Creating a positive customer experience can be simple but not easy

Pustelak-Lisa-174-3By Lisa Pustelak, RCDA Senior Consultant

How many times have you heard the statement, “It’s simple but not easy”?  So many things really are simple, and we know exactly what to do, but they are not easy because we may have to change some deeply embedded habits we have created.

For example, we know if we eat less and exercise, we will lose weight. However, passing up some of our favorite sweet treats is hard because we have created a habit of enjoying them so much. It’s simple but not easy.
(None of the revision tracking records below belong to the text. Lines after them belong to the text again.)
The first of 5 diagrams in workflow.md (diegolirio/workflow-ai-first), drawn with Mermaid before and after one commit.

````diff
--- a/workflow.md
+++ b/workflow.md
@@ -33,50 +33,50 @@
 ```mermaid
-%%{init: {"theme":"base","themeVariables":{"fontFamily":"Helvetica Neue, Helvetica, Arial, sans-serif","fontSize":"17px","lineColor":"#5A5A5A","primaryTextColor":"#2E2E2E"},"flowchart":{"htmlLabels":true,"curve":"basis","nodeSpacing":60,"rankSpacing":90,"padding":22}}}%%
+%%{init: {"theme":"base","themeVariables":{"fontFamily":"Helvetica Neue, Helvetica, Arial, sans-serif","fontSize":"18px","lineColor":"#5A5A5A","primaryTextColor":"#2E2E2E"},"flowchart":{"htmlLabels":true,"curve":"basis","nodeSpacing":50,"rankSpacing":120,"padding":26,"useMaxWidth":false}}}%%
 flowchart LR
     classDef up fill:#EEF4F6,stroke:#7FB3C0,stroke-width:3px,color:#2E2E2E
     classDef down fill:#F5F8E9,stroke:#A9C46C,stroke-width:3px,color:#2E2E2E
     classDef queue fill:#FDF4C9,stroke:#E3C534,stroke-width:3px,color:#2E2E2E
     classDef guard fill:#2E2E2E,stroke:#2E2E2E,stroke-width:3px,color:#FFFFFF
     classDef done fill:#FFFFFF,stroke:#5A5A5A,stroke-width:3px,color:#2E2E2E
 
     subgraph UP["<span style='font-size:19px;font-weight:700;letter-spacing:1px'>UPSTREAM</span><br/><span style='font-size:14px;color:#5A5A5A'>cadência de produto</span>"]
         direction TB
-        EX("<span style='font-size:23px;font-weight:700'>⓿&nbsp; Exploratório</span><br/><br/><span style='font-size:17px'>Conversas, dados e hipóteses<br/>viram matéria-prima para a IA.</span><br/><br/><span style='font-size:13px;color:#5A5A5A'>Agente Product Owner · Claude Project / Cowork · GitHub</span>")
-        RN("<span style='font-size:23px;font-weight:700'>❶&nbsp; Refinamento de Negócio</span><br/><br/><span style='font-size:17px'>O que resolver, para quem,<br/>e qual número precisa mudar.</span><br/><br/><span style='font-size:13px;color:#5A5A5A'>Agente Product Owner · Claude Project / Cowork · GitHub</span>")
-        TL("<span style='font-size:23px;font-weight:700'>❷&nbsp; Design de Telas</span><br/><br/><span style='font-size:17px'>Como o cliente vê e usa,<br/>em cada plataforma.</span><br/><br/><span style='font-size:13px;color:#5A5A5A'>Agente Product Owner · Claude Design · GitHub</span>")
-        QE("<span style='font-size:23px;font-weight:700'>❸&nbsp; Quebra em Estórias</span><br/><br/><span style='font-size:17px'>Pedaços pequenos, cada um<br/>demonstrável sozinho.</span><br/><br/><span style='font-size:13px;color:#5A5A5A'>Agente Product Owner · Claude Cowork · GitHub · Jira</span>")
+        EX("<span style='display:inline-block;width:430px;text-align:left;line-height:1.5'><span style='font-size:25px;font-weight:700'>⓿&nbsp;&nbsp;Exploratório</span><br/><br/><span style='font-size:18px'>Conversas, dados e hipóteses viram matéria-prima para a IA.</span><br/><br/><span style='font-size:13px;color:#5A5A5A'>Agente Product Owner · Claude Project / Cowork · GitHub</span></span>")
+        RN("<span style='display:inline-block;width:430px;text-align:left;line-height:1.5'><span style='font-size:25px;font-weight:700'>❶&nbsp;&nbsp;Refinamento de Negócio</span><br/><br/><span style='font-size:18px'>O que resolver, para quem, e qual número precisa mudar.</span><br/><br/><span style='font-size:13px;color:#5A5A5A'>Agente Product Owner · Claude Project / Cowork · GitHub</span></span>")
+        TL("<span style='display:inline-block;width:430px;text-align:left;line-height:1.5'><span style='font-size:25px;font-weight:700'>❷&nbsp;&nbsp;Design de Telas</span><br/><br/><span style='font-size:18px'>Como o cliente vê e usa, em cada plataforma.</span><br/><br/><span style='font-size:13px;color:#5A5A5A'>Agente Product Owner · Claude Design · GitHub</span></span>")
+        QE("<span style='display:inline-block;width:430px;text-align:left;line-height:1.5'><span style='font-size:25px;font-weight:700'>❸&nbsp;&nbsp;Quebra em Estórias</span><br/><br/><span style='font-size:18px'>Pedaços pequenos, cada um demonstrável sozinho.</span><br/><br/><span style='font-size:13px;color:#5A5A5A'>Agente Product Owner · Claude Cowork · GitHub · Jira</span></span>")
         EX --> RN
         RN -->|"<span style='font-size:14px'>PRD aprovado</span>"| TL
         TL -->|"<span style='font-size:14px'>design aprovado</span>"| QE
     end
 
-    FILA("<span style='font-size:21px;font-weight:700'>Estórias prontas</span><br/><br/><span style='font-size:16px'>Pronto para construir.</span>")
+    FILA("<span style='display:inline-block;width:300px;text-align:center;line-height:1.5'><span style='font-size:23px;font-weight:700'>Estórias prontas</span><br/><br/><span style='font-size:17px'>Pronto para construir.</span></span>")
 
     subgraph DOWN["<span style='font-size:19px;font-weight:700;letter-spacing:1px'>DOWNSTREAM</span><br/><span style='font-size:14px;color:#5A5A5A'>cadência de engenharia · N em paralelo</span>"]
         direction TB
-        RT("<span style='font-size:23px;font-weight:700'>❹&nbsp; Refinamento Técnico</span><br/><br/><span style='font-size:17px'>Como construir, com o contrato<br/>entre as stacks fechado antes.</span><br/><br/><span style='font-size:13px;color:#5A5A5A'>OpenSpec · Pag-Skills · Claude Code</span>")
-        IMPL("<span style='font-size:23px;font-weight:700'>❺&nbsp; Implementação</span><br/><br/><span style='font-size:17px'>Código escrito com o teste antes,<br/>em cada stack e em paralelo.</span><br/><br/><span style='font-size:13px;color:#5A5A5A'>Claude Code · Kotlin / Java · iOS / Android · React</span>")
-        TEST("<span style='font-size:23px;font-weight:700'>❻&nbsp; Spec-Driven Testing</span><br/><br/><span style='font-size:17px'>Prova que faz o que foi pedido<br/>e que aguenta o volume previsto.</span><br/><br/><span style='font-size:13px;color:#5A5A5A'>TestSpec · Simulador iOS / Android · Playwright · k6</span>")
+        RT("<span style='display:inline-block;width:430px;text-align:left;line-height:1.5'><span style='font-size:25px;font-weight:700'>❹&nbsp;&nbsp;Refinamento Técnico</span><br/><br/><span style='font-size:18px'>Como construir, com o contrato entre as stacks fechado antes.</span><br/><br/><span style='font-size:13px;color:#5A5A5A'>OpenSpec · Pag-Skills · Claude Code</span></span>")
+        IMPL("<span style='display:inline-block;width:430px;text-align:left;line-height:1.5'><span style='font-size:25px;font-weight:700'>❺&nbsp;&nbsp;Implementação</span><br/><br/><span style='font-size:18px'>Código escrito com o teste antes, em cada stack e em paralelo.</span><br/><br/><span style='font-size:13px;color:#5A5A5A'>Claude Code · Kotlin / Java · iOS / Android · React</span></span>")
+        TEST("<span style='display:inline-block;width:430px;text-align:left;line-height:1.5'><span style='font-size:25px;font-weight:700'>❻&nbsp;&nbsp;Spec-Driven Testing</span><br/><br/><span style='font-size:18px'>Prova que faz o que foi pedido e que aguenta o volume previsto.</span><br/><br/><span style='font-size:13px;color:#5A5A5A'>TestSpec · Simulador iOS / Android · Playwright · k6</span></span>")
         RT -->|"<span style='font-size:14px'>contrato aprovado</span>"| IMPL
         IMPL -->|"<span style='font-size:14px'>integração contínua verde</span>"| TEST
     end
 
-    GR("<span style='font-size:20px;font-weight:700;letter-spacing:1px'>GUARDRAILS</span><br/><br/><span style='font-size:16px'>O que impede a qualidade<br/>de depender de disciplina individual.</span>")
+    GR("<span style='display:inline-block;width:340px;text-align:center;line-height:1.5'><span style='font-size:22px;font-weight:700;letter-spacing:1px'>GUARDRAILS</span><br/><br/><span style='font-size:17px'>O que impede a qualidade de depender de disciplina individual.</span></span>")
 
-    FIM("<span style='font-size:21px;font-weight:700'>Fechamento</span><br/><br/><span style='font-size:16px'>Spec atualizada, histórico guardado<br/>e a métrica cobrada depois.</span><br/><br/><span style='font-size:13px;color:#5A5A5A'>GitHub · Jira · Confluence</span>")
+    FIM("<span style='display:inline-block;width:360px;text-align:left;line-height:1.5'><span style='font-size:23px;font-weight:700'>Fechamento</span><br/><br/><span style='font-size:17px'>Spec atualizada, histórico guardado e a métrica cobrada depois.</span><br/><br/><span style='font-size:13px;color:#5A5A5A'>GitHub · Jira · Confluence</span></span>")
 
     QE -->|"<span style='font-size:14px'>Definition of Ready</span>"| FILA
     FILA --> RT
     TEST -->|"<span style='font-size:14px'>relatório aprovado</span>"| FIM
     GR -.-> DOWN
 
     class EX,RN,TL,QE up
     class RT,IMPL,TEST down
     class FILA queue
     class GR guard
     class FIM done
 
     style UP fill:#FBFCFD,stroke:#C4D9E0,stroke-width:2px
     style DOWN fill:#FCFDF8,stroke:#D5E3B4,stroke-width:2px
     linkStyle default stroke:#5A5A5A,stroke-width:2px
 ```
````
Creating a positive customer experience is a hot topic these days. From my experience, this falls into the it’s-simple-but-not-easy bucket. We think it is common sense to treat customers kindly and use good manners, saying “please” and “thank you.” Some of the simplest things at the very beginning of a call or a face-to-face encounter ensure the customer has a positive experience. That’s not always what I see, though.

Why is it so hard for front-line employees to give our customers a positive experience? Here are a few reasons (or excuses) I have heard when I have asked this question:

  • The customers are mean.
  • I talk to so many people that I don’t have time to be nice.
  • The customer just wants to get off the phone as soon as possible.
  • That’s just not my style. (We may want to reconsider employing this type of person.)

Obviously, these are not good reasons (or excuses) for not giving every customer a positive experience.

For the purpose of this article I am not going to go into how we can give the customer a better experience. I think all of you reading this already know how we can do that, because it really is simple.

I have just one example, which happens to be my all-time favorite example of not providing a positive experience:

Customer: “My husband passed away, so I need to take a look at my account and see if there is anything I can do to reduce my bill.”

Agent: “That’s awesome! I can help you with that.”

Yes, you all know how to fix that, but what I really want to get into today is why we aren’t fixing it. Why are we letting this kind of behavior continue? Is it because we are just too busy to pay attention? Do we really believe everyone on our team knows how to treat a customer properly? Are we so focused on moving a number that we have lost sight of the behaviors that control those numbers?

What can you do to start making it simple and easy to create a positive experience for your customers?  Here are a few ideas:

  • Create a positive culture. Treat your employees as you would like them to treat customers
  • Inspect what you expect. Listen to your people. Are they using common courtesies? Are they showing empathy? Where can you help them build their skills through coaching?
  • Research what companies like Amazon, Chick-fil-A, Marriott and Apple are doing to remain on the best customer service lists year after year. While your company might not be a giant like the aforementioned ones, you can still use some of the simple and easy concepts that they apply in your own teams.
  • Communicate your expectations. Make it known that you expect to hear kindness, common courtesies, empathy, etc.
  • Praise and recognize good behavior. All too often, we focus on fixing. Put more focus on what’s working and what your team is doing right. Individual recognition is fantastic, and group recognition goes a long way. A combination of both is best.

Creating a positive customer experience can be simple and easy! It’s up to you to create the culture and hold your team accountable for demonstrating the proper behaviors. What will you do differently today to ensure every one of your customers has a positive experience?

To learn more about how RCDA can help improve your customer’s experience, read our fundamental beliefs.